▶ [DIRECTIONS] Count the lines below that hold the string "wrap". Give only that number.

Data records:

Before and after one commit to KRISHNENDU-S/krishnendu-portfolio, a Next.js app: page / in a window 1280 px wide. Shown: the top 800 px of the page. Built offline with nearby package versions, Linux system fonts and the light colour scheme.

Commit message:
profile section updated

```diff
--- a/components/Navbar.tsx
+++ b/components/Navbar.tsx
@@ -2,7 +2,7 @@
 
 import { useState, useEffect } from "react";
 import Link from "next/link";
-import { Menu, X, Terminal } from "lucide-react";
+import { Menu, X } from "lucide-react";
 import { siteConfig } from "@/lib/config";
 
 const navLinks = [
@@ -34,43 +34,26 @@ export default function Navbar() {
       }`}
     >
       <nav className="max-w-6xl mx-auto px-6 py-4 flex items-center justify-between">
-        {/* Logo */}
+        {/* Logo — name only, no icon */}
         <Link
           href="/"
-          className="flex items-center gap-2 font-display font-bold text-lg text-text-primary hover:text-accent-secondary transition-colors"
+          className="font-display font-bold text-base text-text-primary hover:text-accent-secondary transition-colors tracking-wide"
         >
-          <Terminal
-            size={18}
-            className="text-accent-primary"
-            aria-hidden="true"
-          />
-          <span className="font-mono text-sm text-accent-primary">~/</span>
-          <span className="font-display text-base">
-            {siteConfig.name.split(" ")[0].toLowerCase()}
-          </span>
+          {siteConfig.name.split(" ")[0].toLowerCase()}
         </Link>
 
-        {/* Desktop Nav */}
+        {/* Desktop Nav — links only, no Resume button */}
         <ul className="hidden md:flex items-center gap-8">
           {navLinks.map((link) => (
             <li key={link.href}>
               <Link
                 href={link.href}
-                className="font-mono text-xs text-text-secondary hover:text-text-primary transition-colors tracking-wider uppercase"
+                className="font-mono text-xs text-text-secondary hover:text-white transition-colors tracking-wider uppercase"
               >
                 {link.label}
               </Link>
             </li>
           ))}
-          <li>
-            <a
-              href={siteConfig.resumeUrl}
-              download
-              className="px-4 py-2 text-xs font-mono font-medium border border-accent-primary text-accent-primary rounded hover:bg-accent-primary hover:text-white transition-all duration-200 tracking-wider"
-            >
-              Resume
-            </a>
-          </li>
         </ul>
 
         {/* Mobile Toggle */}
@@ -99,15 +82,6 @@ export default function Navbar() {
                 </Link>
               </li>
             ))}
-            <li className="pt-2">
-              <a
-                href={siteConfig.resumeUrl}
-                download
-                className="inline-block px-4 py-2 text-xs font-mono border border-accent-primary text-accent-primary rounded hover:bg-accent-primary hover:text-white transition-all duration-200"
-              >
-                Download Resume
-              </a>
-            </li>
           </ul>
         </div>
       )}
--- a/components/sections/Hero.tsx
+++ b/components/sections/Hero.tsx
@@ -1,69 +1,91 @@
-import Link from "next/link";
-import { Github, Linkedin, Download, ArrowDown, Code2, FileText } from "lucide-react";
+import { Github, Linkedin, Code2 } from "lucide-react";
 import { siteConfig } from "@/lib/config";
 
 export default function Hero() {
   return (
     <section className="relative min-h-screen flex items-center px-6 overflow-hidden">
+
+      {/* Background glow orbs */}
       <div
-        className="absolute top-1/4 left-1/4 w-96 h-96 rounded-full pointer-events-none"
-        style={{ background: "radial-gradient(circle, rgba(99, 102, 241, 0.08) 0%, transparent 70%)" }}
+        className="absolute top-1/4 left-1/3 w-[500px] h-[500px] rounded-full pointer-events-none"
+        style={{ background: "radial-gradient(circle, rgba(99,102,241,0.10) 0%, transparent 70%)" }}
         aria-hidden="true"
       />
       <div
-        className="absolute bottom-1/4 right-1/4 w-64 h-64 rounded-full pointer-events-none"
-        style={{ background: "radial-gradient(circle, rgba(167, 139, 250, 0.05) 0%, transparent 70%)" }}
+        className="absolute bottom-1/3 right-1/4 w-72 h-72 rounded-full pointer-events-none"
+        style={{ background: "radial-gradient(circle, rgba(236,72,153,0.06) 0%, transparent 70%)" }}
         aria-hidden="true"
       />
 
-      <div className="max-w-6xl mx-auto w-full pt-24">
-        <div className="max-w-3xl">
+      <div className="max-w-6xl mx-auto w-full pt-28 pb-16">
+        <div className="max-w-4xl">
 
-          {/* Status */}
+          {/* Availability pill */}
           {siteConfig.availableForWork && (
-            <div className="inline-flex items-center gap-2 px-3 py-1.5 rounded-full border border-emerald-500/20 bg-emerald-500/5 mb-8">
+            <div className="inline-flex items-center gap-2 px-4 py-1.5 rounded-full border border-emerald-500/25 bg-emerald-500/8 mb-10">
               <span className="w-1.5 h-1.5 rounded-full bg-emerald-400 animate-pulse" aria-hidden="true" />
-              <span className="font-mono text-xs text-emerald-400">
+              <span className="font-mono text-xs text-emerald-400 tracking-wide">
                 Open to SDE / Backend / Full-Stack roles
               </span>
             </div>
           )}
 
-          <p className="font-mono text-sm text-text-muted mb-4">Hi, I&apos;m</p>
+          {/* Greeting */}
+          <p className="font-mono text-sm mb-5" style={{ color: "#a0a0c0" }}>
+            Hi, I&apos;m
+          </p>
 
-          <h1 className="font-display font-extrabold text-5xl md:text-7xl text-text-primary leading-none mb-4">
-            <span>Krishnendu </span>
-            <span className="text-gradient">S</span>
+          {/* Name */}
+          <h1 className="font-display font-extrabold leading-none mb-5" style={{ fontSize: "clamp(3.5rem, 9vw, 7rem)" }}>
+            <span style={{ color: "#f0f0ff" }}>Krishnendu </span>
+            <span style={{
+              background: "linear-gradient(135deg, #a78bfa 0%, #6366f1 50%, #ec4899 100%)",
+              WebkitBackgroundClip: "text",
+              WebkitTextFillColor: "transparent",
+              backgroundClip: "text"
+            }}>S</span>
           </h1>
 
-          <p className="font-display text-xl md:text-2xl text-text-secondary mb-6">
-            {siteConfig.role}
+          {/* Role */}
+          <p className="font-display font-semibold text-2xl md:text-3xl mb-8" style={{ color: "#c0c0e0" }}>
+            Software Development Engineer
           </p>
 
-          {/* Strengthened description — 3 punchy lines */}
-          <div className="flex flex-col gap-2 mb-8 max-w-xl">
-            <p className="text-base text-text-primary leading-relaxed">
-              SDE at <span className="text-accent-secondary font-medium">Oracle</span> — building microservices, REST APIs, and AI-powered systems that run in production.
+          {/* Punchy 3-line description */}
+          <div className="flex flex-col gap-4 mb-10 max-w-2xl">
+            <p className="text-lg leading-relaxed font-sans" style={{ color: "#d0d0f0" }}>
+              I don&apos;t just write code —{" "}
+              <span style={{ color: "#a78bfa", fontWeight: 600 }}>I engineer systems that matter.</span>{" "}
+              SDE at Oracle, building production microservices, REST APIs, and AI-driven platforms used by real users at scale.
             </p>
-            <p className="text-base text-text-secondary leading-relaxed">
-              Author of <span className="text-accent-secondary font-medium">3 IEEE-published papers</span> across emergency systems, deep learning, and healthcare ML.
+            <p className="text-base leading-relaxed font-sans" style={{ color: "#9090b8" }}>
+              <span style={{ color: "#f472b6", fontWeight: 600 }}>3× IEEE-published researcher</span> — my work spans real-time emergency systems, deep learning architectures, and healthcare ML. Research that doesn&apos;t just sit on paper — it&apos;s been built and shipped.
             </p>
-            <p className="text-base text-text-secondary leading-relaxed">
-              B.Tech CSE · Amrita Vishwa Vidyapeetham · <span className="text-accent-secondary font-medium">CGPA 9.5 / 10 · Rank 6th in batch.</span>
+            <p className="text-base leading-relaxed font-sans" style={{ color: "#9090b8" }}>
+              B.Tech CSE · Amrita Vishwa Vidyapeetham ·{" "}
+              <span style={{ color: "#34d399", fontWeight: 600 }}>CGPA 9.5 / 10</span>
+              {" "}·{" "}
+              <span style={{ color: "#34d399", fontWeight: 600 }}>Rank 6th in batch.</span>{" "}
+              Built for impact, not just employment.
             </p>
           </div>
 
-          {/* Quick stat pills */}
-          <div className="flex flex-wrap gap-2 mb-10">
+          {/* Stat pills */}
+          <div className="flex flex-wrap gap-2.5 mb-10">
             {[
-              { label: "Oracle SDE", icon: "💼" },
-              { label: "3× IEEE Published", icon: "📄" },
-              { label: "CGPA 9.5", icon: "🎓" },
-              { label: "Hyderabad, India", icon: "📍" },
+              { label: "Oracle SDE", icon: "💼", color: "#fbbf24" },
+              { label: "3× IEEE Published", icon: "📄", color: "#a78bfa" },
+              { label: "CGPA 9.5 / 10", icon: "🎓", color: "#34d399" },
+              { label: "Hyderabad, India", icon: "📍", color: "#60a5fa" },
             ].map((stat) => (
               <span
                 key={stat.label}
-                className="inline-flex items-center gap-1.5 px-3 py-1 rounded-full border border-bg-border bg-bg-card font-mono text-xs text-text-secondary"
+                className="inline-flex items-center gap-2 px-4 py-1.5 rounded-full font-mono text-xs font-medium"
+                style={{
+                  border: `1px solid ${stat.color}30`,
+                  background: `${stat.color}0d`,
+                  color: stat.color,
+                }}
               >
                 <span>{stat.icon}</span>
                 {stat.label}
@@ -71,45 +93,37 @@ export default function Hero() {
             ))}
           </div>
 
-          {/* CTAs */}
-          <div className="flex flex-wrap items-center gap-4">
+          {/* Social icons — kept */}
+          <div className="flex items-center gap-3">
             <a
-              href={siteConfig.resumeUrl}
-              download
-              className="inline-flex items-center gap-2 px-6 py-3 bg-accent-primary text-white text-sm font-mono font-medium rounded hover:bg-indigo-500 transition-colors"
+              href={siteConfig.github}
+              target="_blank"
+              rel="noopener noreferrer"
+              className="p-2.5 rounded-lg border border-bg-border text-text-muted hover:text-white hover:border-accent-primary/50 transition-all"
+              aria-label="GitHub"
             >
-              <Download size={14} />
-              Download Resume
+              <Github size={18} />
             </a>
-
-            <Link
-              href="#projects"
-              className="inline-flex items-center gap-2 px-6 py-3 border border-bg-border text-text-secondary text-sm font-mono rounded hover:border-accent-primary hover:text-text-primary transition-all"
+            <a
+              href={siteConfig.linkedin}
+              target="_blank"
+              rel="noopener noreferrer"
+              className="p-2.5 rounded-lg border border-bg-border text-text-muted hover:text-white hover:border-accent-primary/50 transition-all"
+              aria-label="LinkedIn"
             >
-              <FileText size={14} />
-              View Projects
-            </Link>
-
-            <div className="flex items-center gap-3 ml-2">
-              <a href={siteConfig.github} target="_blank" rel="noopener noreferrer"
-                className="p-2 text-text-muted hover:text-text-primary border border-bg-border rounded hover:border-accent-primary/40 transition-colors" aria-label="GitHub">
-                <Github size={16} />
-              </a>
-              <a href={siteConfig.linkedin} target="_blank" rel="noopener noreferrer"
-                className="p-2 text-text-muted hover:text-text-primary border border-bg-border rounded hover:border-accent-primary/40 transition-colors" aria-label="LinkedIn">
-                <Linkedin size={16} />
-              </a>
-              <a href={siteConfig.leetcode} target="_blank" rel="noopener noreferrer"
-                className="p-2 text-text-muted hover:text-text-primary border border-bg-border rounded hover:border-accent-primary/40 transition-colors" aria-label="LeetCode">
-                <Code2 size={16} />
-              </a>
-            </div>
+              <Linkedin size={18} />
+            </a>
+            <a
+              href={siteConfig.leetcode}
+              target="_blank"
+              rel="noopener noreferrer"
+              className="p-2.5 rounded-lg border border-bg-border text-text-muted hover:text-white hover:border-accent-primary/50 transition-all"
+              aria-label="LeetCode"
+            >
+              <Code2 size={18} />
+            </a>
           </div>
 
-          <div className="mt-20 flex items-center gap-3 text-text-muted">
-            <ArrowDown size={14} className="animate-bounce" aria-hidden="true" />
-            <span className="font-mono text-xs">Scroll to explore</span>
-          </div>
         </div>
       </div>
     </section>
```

▶ [ANSWER BELOW] 3